About this exercise » Each line below containing the word "object" needs to be shown.

Supplied information »
▼

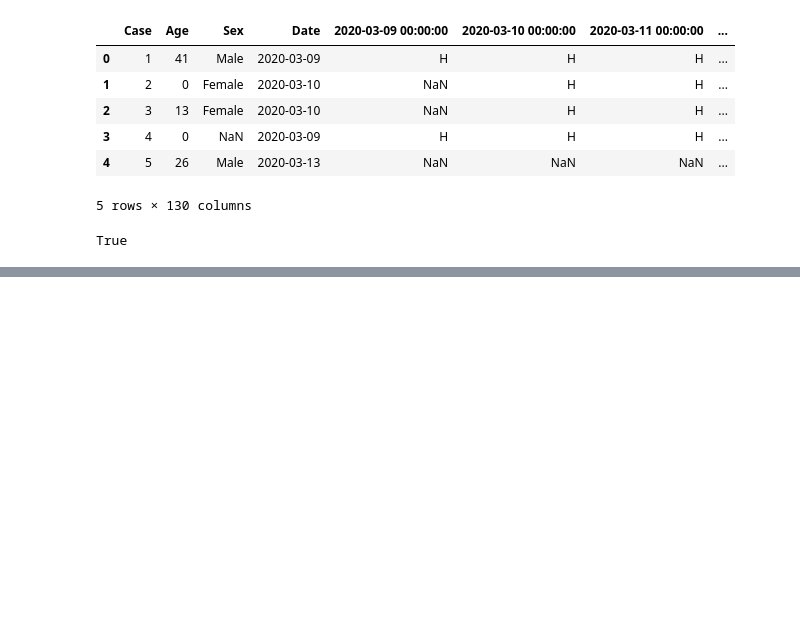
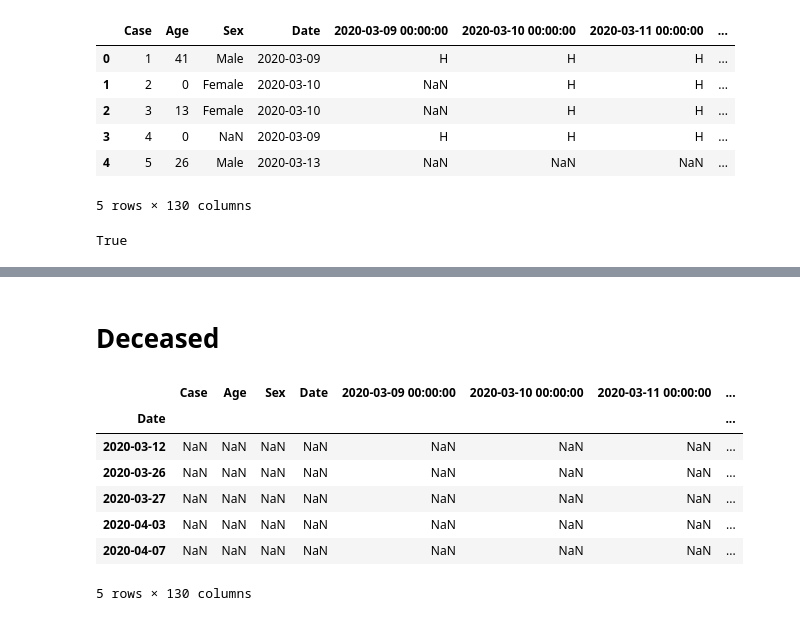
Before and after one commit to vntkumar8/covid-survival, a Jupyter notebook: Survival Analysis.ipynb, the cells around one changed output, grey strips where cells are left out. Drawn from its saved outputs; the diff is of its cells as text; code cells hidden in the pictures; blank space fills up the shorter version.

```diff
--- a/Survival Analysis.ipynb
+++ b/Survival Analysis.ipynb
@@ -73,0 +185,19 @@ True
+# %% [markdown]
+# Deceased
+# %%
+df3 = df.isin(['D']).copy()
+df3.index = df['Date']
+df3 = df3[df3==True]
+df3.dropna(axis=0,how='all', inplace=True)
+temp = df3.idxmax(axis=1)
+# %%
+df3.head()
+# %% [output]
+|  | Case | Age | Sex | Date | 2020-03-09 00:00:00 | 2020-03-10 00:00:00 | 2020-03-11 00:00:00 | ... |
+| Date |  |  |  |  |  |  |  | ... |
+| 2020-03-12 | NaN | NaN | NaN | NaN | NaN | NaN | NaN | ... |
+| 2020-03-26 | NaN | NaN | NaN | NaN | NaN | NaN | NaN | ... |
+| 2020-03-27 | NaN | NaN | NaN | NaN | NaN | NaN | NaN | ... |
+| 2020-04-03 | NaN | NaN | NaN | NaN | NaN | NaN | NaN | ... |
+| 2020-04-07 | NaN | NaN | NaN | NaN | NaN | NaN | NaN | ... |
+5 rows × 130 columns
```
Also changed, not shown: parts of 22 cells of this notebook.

▲
▼

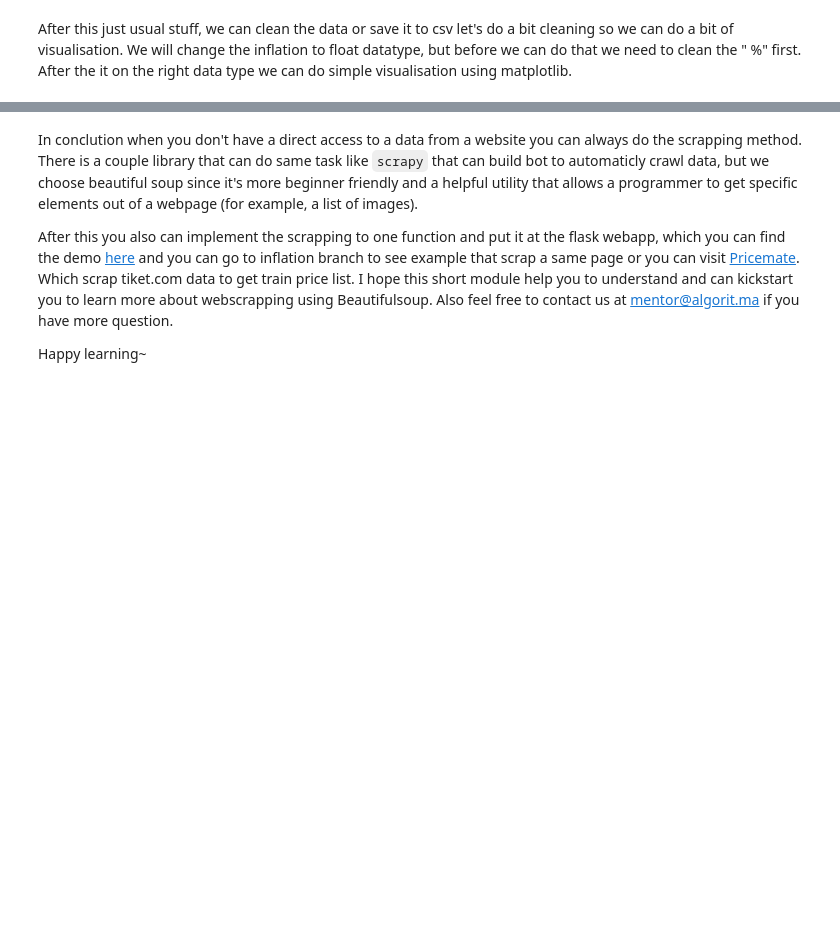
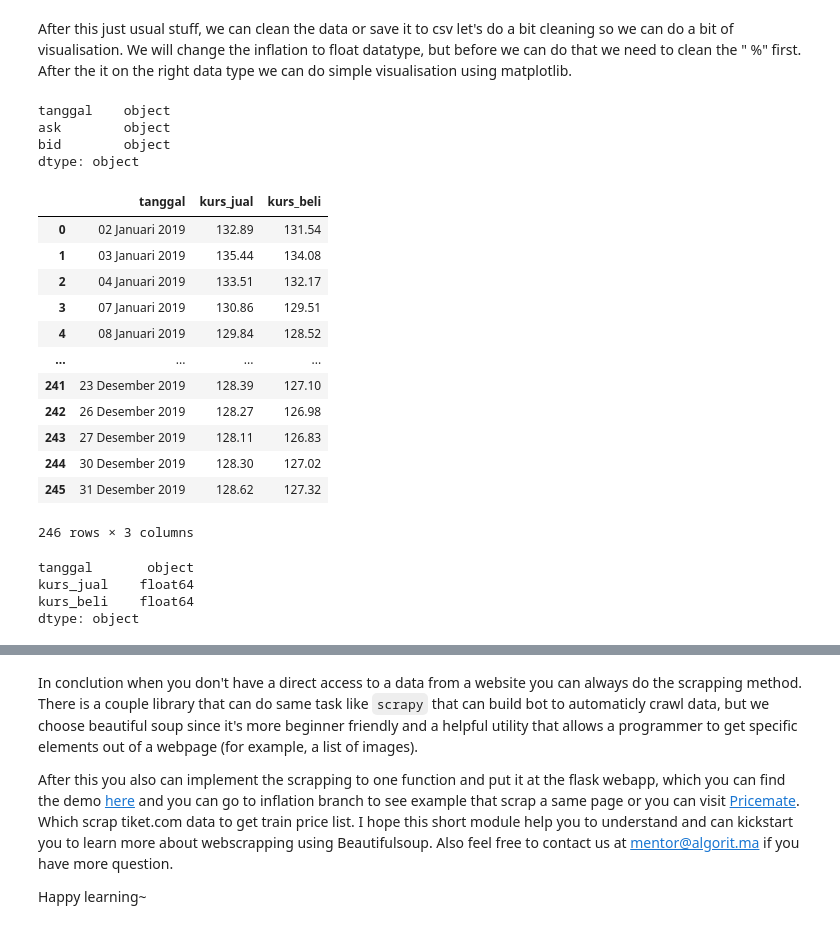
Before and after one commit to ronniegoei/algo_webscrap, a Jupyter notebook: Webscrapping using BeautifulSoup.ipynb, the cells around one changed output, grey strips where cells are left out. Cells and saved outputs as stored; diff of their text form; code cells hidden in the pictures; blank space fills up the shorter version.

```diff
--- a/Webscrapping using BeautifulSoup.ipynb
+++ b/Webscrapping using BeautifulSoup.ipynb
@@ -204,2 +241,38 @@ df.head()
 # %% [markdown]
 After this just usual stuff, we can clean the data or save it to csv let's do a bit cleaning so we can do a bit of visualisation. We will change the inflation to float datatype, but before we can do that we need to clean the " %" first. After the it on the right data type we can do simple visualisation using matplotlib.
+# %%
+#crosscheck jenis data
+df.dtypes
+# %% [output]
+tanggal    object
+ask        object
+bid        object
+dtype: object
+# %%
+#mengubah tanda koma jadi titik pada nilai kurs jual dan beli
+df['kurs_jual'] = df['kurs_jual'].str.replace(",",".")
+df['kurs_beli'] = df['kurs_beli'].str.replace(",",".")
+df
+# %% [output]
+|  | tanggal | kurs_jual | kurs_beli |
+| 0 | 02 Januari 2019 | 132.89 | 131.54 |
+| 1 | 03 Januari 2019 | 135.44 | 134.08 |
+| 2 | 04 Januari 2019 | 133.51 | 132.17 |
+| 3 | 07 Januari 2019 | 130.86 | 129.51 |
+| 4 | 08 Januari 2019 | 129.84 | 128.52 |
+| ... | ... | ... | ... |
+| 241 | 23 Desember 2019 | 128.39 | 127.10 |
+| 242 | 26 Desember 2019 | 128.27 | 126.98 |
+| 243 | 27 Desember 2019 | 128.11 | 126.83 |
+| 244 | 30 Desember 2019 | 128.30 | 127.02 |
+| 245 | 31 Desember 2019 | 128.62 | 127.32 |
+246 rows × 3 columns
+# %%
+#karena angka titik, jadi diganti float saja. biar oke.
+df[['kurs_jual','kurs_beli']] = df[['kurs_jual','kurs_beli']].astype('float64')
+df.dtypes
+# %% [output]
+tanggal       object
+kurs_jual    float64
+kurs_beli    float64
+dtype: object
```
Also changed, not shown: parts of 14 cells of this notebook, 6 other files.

▲

Response area »
+tanggal    object
+ask        object
+bid        object
+dtype: object
+tanggal       object
+dtype: object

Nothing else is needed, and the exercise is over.